===== Supplied records

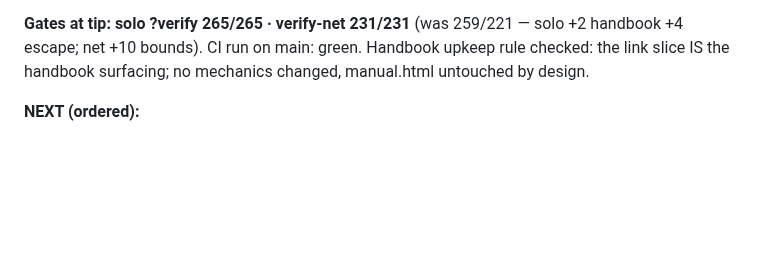
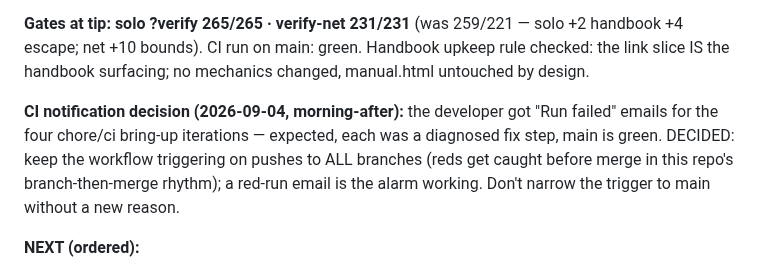
Before and after one commit to donkrumpos/space_traders, a Markdown page: NEXT-SESSION.md, the part around the change. GitHub-like rendering; blank space fills up the shorter version.

Commit message:
NEXT-SESSION: CI-email postmortem — all-branch triggers stay
Claude-Session: https://claude.ai/code/session_01FUyz5sNLQTAeb66Wv3Gbfc

```diff
--- a/NEXT-SESSION.md
+++ b/NEXT-SESSION.md
@@ -60,6 +60,14 @@ solo +2 handbook +4 escape; net +10 bounds). CI run on main: green.
 Handbook upkeep rule checked: the link slice IS the handbook surfacing;
 no mechanics changed, manual.html untouched by design.
 
+**CI notification decision (2026-09-04, morning-after):** the developer
+got "Run failed" emails for the four chore/ci bring-up iterations —
+expected, each was a diagnosed fix step, main is green. DECIDED: keep
+the workflow triggering on pushes to ALL branches (reds get caught
+before merge in this repo's branch-then-merge rhythm); a red-run email
+is the alarm working. Don't narrow the trigger to main without a new
+reason.
+
 **NEXT (ordered):**
 1. **Deploy to themisto** (explicit go required; server/server.mjs +
    js/game.js + client files changed → pull + restart, wss probe after,
```
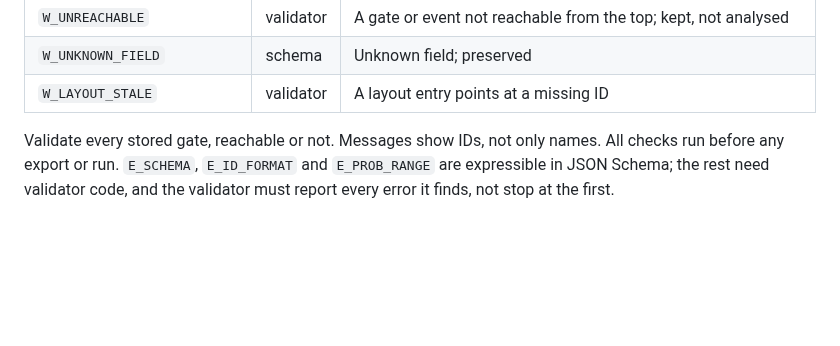
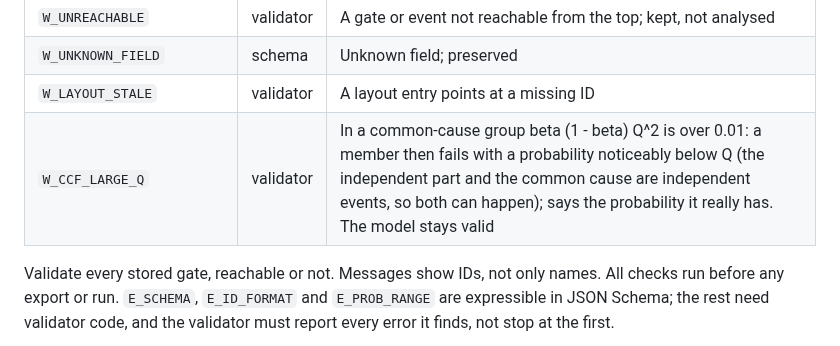
Before and after one commit to bluetyde/sneed, a Markdown page: docs/SCHEMA.md, the part around the change. Drawn GitHub-style; blank space fills up the shorter version.

Commit message:
docs: the review fixes recorded; W_CCF_LARGE_Q in the schema table
Co-Authored-By: Claude Sonnet 5.5 <noreply@anthropic.com>

```diff
--- a/docs/SCHEMA.md
+++ b/docs/SCHEMA.md
@@ -86,6 +86,7 @@ Each code gets one failing fixture (item 6). "Level" says where it is raised.
 | `W_UNREACHABLE` | validator | A gate or event not reachable from the top; kept, not analysed |
 | `W_UNKNOWN_FIELD` | schema | Unknown field; preserved |
 | `W_LAYOUT_STALE` | validator | A layout entry points at a missing ID |
+| `W_CCF_LARGE_Q` | validator | In a common-cause group beta (1 - beta) Q^2 is over 0.01: a member then fails with a probability noticeably below Q (the independent part and the common cause are independent events, so both can happen); says the probability it really has. The model stays valid |
 
 Validate every stored gate, reachable or not. Messages show IDs, not only names. All checks run before any export or run. `E_SCHEMA`, `E_ID_FORMAT` and `E_PROB_RANGE` are expressible in JSON Schema; the rest need validator code, and the validator must report every error it finds, not stop at the first.
 
```
Also changed, not shown: TODO.md (+1 -1 lines).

==========

What you need to do | For every line of the records above that holds the word "NEXT", count one, and state the total only.

Answer space | 5